Diaz said in the email to employees last week that the CPO will also be responsible for creating a “service centric, high performing” relationship with businesses and training workers. The new hire will also head Total Rewards, the benefits oversight division that manages payroll and compensation, he said.

“The CPO will oversee and promote a data-driven strategy that attracts, develops, engages and supports the talent to advance GW’s mission,” he said.

The person will develop ways to enhance current benefits packages and search for new incentives to make GW “a distinctive place to work,” Diaz said.

Over the “coming months,” Diaz said officials will implement a series of new management technologies, including a new time-off tracking system, an online human resources portal, an automated reference check system, an updated process for making employment offers and a new tool for prospective employees to learn about the hiring experience.

He added that the administration will add another leadership position under the CPO to create an organizational development plan but did not provide specifics. The new hire will report to Diaz, unlike the vice president for human resources, who has reported to the deputy executive vice president and treasurer in the past.

Diaz, through a University spokeswoman, declined to answer six additional questions about the CPO, including whether the position will replace the vice president for human resources, when the post is expected to be filled and what qualities officials are looking for in the new hire.

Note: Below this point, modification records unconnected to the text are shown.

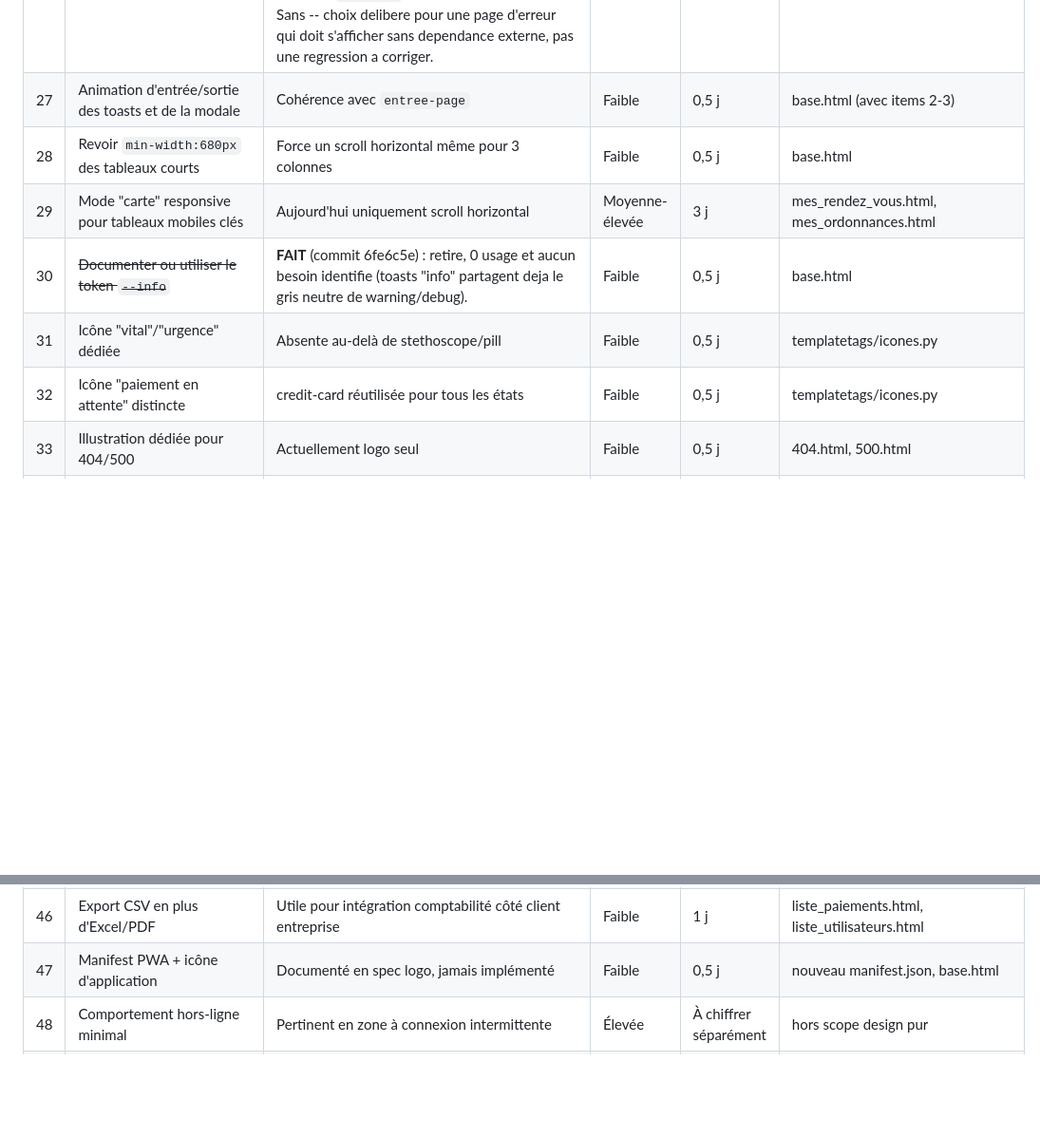
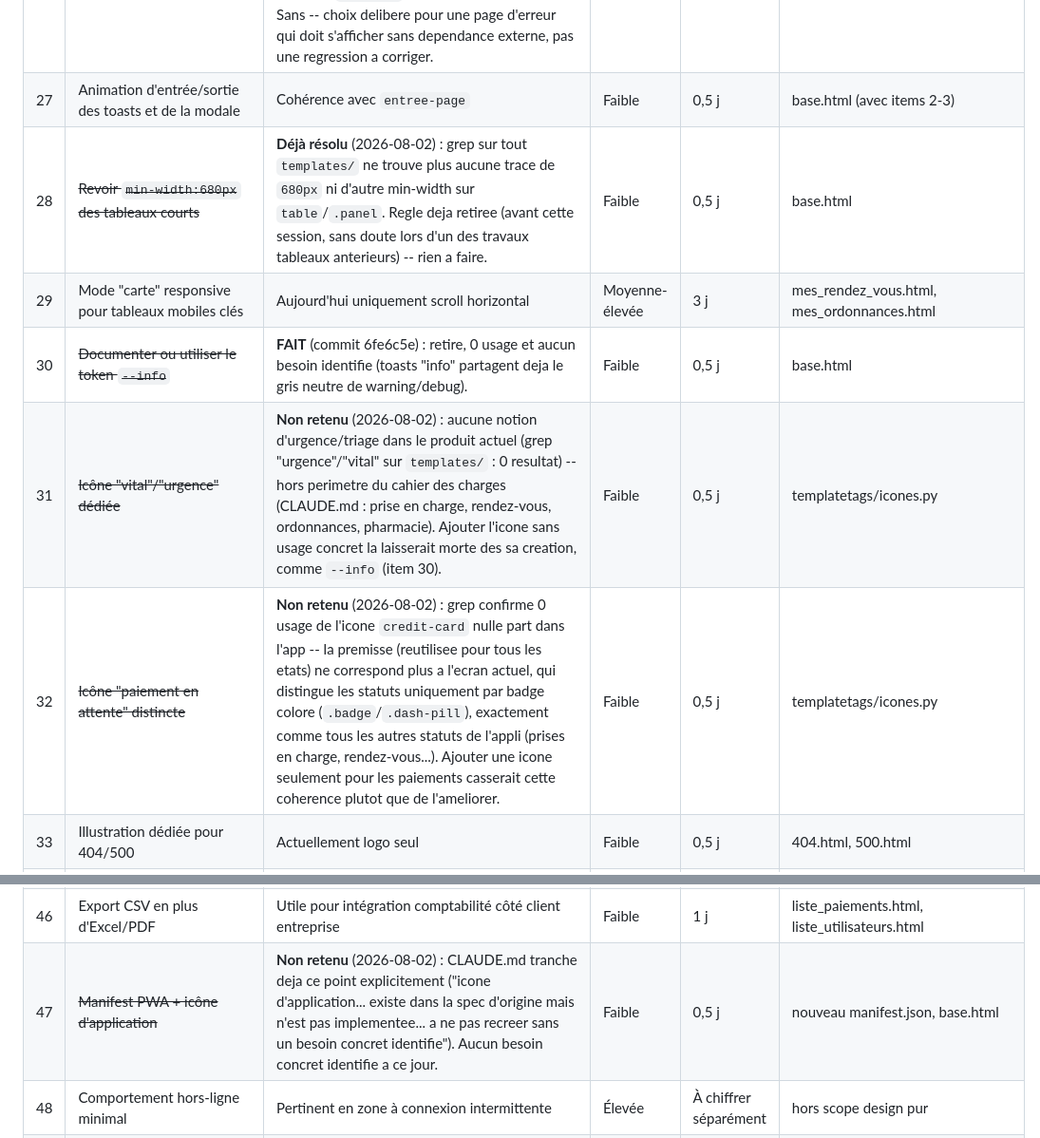
Before and after one commit to nito12973-hue/Projet_Final, a Markdown page: docs/superpowers/plan-direction-artistique.md, 2 parts joined by grey strips. Shown at 95% size. GitHub-like rendering; blank space fills up the shorter version.

Commit message:
docs(plan): tranche 4 items P3 devenus obsoletes/hors besoin (28, 31, 32, 47)
Verification systematique avant d'implementer plutot que de suivre le
backlog les yeux fermes : les premisses de ces 4 items ne correspondent
plus (ou n'ont jamais correspondu) a l'etat actuel du code.

- 28 (min-width:680px) : regle deja absente de base.html, rien a faire.
- 31 (icone vital/urgence) : aucun usage concret, notion absente du
  produit (hors perimetre du cahier des charges).
- 32 (icone paiement en attente) : 0 usage de credit-card, l'ecran
  utilise deja des badges colores comme tous les autres statuts de
  l'appli -- une icone isolee casserait cette coherence.
- 47 (manifest PWA) : CLAUDE.md tranche deja explicitement ce point
  ("a ne pas recreer sans besoin concret identifie").

```diff
--- a/docs/superpowers/plan-direction-artistique.md
+++ b/docs/superpowers/plan-direction-artistique.md
@@ -121,11 +121,11 @@ Statut par item : voir la colonne "Chantier" des tableaux ci-dessous
 |---|---|---|---|---|---|
 | 26 | ~~Vérifier la cohérence 404/500 post-Croix-Pouls~~ | **Vérifié conforme** (2026-08-02) : les deux pages sont identiques entre elles, memes tokens de couleur que base.html (#0e7c86/#0b2027/#e0824f/#eff4f3/#5f6f7d), meme favicon en data URI. Seul ecart : police systeme (`Segoe UI`) au lieu de Manrope/Public Sans -- choix delibere pour une page d'erreur qui doit s'afficher sans dependance externe, pas une regression a corriger. | Faible | 0,5 j | 404.html, 500.html |
 | 27 | Animation d'entrée/sortie des toasts et de la modale | Cohérence avec `entree-page` | Faible | 0,5 j | base.html (avec items 2-3) |
-| 28 | Revoir `min-width:680px` des tableaux courts | Force un scroll horizontal même pour 3 colonnes | Faible | 0,5 j | base.html |
+| 28 | ~~Revoir `min-width:680px` des tableaux courts~~ | **Déjà résolu** (2026-08-02) : grep sur tout `templates/` ne trouve plus aucune trace de `680px` ni d'autre min-width sur `table`/`.panel`. Regle deja retiree (avant cette session, sans doute lors d'un des travaux tableaux anterieurs) -- rien a faire. | Faible | 0,5 j | base.html |
 | 29 | Mode "carte" responsive pour tableaux mobiles clés | Aujourd'hui uniquement scroll horizontal | Moyenne-élevée | 3 j | mes_rendez_vous.html, mes_ordonnances.html |
 | 30 | ~~Documenter ou utiliser le token `--info`~~ | **FAIT** (commit 6fe6c5e) : retire, 0 usage et aucun besoin identifie (toasts "info" partagent deja le gris neutre de warning/debug). | Faible | 0,5 j | base.html |
-| 31 | Icône "vital"/"urgence" dédiée | Absente au-delà de stethoscope/pill | Faible | 0,5 j | templatetags/icones.py |
-| 32 | Icône "paiement en attente" distincte | credit-card réutilisée pour tous les états | Faible | 0,5 j | templatetags/icones.py |
+| 31 | ~~Icône "vital"/"urgence" dédiée~~ | **Non retenu** (2026-08-02) : aucune notion d'urgence/triage dans le produit actuel (grep "urgence"/"vital" sur `templates/` : 0 resultat) -- hors perimetre du cahier des charges (CLAUDE.md : prise en charge, rendez-vous, ordonnances, pharmacie). Ajouter l'icone sans usage concret la laisserait morte des sa creation, comme `--info` (item 30). | Faible | 0,5 j | templatetags/icones.py |
+| 32 | ~~Icône "paiement en attente" distincte~~ | **Non retenu** (2026-08-02) : grep confirme 0 usage de l'icone `credit-card` nulle part dans l'app -- la premisse (reutilisee pour tous les etats) ne correspond plus a l'ecran actuel, qui distingue les statuts uniquement par badge colore (`.badge`/`.dash-pill`), exactement comme tous les autres statuts de l'appli (prises en charge, rendez-vous...). Ajouter une icone seulement pour les paiements casserait cette coherence plutot que de l'ameliorer. | Faible | 0,5 j | templatetags/icones.py |
 | 33 | Illustration dédiée pour 404/500 | Actuellement logo seul | Faible | 0,5 j | 404.html, 500.html |
 | 34 | Illustration pour "graphique indisponible" | Actuellement texte JS brut | Faible | 0,5 j | rapports.html |
 | 35 | Étendre le bouton "copier" à tous les identifiants copiables | Ajouté sur un écran (audit v1), pas généralisé | Faible | 1 j | mon_profil_assure.html, voir_ordonnance.html, etc. |
@@ -140,7 +140,7 @@ Statut par item : voir la colonne "Chantier" des tableaux ci-dessous
 | 44 | ~~Auditer les suppressions hors confirmer_suppression.html~~ | **FAIT** (commit b9470fd) : les 8 vues supprimer_* de l'app etaient deja correctement gardees, mais /admin/ (Django admin) contournait entierement leur logique metier (desactivation du User lie, garde-fou anti-auto-suppression, avertissements de cascade) -- corrige. | Faible | 1 j | views.py |
 | 45 | ~~Recherche par nom sur Paiements / Prises en charge~~ | **FAIT** (commit 284a5eb) | Faible | 0,5 j | liste_paiements.html, liste_prises_en_charge.html |
 | 46 | Export CSV en plus d'Excel/PDF | Utile pour intégration comptabilité côté client entreprise | Faible | 1 j | liste_paiements.html, liste_utilisateurs.html |
-| 47 | Manifest PWA + icône d'application | Documenté en spec logo, jamais implémenté | Faible | 0,5 j | nouveau manifest.json, base.html |
+| 47 | ~~Manifest PWA + icône d'application~~ | **Non retenu** (2026-08-02) : CLAUDE.md tranche deja ce point explicitement ("icone d'application... existe dans la spec d'origine mais n'est pas implementee... a ne pas recreer sans un besoin concret identifie"). Aucun besoin concret identifie a ce jour. | Faible | 0,5 j | nouveau manifest.json, base.html |
 | 48 | Comportement hors-ligne minimal | Pertinent en zone à connexion intermittente | Élevée | À chiffrer séparément | hors scope design pur |
 | 49 | État "session expirée" explicite | Actuellement redirection silencieuse probable | Faible-moyenne | 1 j | views.py, base_auth.html |
 | 50 | Documenter les nouveaux composants transverses dans FONCTIONNEMENT.txt | Cohérence avec la méthode du projet | Faible | 0,5 j | FONCTIONNEMENT.txt |
```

“Since we are just beginning this effort, we have no more additional information at this time beyond the information announced in the initial in the memo,” University spokeswoman Maralee Csellar said in an email. “We will be happy to keep you updated as we make progress.”

Human resources experts said a chief people officer could improve relationships between top administrators and lower-level employees and help address some of the communication and bureaucracy issues that the University’s top brass have been pushing for in recent months.

Heather Landy, the editor of the online business publication Quartz at Work, said many businesses, including Fortune 500 companies like Coca-Cola, have made the switch from a human resources head to a chief people officer because companies are increasingly focused on prioritizing employees.

She said the new position could let employees know that they are valued by the administration. University President Thomas LeBlanc issued an employee culture assessment last fall, which found that employees did not feel appreciated.

“It sounds silly, in a way, but even just the name change is important to signaling to everyone at the company or organization or school that this is how we look at people, as people and not as resources,” Landy said. “It’s culturally signaling something good.”

John Anderson, the managing director at the San Francisco office of executive search firm Allegis Partners, said it would be more beneficial to have the chief people officer report to the president instead of the chief financial officer because the president should directly hear employees’ needs.

“Not having the chief people officer in the room, I think you just create an opportunity to miss some big things,” he said. “Instead of having the actual voice in the room, you have a translator.”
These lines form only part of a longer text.